# Does an asymmetric top return to its initial position &orientation, while rotating freely in space? (contradiction in Landau&Lifshitz mechanics book)

The Poinsot's ellipsoid tells us that the angular momentum ($$M$$) (in the rotating frame) should be lying on the intersection curve between the conservation of momentum sphere radius $$|M|$$: $$M_1^2 + M_2^2 + M_3^2=|M|^2$$ and the conservation of energy ($$E$$) ellipsoid:

$$1 = M_1^2/(2E I_1) + M_2^2/(2E I_2) + M_3^2/(2E I_3)\, .$$

This intersection curve is closed so the motion of $$M$$ relative to the body should be periodical, and as written in the Landau & Lifshitz mechanics book page 117:

First of all, we may note that, since the paths are closed, the motion of the vector M relative to the top must be periodic; during one period the vector M describes some conical surface and return to its original position.

and because $$M$$ is fixed (unchanged) in the world frame, there the body moves, but it will return to its original starting orientation (and place as the center of mass stationery) after some time. as the relative motion $$M$$ and the body is periodical.

But then on page 120 it was written:

This incommensurability has the result that the top does not at any time return exactly to its original position.

Additionally on page 119, regarding the angular velocity function of time, it was written:

After a time T the vector W returns to its original position relative to the axes of the top. The top itself, however, does not return to its original position relative to the fixed system of co-ordinates

So is there a mistake in this book or where do I wrong? assume no initial translational motion.

• If the body has any translational momentum, this is trivial (it doesn't return to the same place because the center of mass moves). Are you talking about a nonrotating center-of-mass frame when you say "the world frame"? Jul 22 '19 at 15:58
• Assuming no initial translational motion. world frame is the fixed system of co-ordinates with the center of mass at its center like you wrote. Jul 22 '19 at 16:22
• The key is the “incommensurability” comment. If, when the axis is back to the same orientation after time T, the top has not made an integer number of rotations, it doesn’t line up. And if it’s not a rational number, it never will line up. Jul 30 '19 at 0:59

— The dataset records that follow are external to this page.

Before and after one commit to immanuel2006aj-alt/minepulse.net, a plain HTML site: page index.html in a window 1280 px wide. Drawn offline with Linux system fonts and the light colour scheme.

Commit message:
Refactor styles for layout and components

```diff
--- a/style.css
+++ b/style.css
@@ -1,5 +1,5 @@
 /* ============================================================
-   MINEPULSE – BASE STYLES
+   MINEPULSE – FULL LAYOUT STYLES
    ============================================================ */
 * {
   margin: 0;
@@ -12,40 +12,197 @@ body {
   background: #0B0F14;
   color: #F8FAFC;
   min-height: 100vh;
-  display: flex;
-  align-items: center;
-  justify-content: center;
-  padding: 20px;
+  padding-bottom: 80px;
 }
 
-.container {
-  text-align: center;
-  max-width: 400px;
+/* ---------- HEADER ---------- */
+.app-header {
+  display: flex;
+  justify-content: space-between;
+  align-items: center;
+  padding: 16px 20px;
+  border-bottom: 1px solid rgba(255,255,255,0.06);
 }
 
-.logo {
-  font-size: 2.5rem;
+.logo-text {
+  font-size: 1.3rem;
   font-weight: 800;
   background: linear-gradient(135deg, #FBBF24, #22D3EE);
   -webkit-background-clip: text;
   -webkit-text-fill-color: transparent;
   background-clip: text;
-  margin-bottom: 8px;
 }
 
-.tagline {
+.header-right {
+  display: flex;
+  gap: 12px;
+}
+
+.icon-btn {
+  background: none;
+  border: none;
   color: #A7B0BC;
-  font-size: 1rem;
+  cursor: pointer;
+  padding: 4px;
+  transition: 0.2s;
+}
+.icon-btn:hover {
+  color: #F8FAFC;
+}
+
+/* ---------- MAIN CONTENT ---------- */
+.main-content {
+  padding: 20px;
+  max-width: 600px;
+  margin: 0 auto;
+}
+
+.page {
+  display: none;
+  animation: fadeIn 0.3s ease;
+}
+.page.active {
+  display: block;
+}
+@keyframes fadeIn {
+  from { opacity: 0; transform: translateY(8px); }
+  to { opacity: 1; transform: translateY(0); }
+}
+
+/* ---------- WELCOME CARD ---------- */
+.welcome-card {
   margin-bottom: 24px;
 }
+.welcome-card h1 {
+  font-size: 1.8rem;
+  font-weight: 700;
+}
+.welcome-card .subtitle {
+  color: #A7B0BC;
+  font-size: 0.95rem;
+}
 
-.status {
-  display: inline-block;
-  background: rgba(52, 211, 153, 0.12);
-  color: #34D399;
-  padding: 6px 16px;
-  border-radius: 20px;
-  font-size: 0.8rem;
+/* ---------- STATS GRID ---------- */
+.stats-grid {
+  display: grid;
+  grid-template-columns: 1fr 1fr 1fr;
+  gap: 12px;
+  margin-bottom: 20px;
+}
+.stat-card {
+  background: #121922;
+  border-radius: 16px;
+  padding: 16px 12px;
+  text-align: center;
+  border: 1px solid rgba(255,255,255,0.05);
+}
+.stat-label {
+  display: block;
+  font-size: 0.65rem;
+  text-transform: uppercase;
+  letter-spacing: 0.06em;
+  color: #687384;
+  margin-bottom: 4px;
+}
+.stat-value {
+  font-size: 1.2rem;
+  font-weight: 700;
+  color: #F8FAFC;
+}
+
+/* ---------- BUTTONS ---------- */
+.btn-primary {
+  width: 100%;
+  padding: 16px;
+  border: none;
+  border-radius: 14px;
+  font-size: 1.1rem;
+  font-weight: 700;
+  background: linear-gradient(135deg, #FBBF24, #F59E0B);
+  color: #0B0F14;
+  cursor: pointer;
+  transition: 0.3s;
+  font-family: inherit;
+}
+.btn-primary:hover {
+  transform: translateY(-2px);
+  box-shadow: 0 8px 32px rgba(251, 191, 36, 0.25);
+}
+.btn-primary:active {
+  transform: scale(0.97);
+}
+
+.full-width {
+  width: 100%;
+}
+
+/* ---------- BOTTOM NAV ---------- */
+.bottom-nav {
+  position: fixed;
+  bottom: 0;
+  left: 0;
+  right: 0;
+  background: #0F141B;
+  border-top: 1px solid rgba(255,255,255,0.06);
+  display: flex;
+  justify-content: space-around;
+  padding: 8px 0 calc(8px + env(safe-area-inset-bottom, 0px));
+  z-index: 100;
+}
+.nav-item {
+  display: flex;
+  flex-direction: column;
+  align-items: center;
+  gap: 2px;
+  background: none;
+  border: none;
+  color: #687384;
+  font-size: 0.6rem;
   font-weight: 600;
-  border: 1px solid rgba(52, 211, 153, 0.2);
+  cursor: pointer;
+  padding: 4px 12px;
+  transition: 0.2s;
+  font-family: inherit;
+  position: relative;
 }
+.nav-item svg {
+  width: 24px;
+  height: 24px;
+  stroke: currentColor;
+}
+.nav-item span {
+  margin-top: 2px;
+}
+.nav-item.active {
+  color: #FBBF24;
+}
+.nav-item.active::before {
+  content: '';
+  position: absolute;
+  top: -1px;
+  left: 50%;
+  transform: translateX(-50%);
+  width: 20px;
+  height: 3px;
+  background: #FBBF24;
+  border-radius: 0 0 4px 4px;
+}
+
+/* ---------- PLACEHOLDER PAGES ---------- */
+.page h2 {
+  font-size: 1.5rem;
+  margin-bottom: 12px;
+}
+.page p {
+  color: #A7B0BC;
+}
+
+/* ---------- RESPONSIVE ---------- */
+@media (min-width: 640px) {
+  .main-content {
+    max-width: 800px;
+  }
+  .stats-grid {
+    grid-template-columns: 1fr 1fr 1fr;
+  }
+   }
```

There is no mistake in the book. To really understand the motion of a freely rotating top (Euler's top), you have to look at the full system of differential equations that describe the motion of the top.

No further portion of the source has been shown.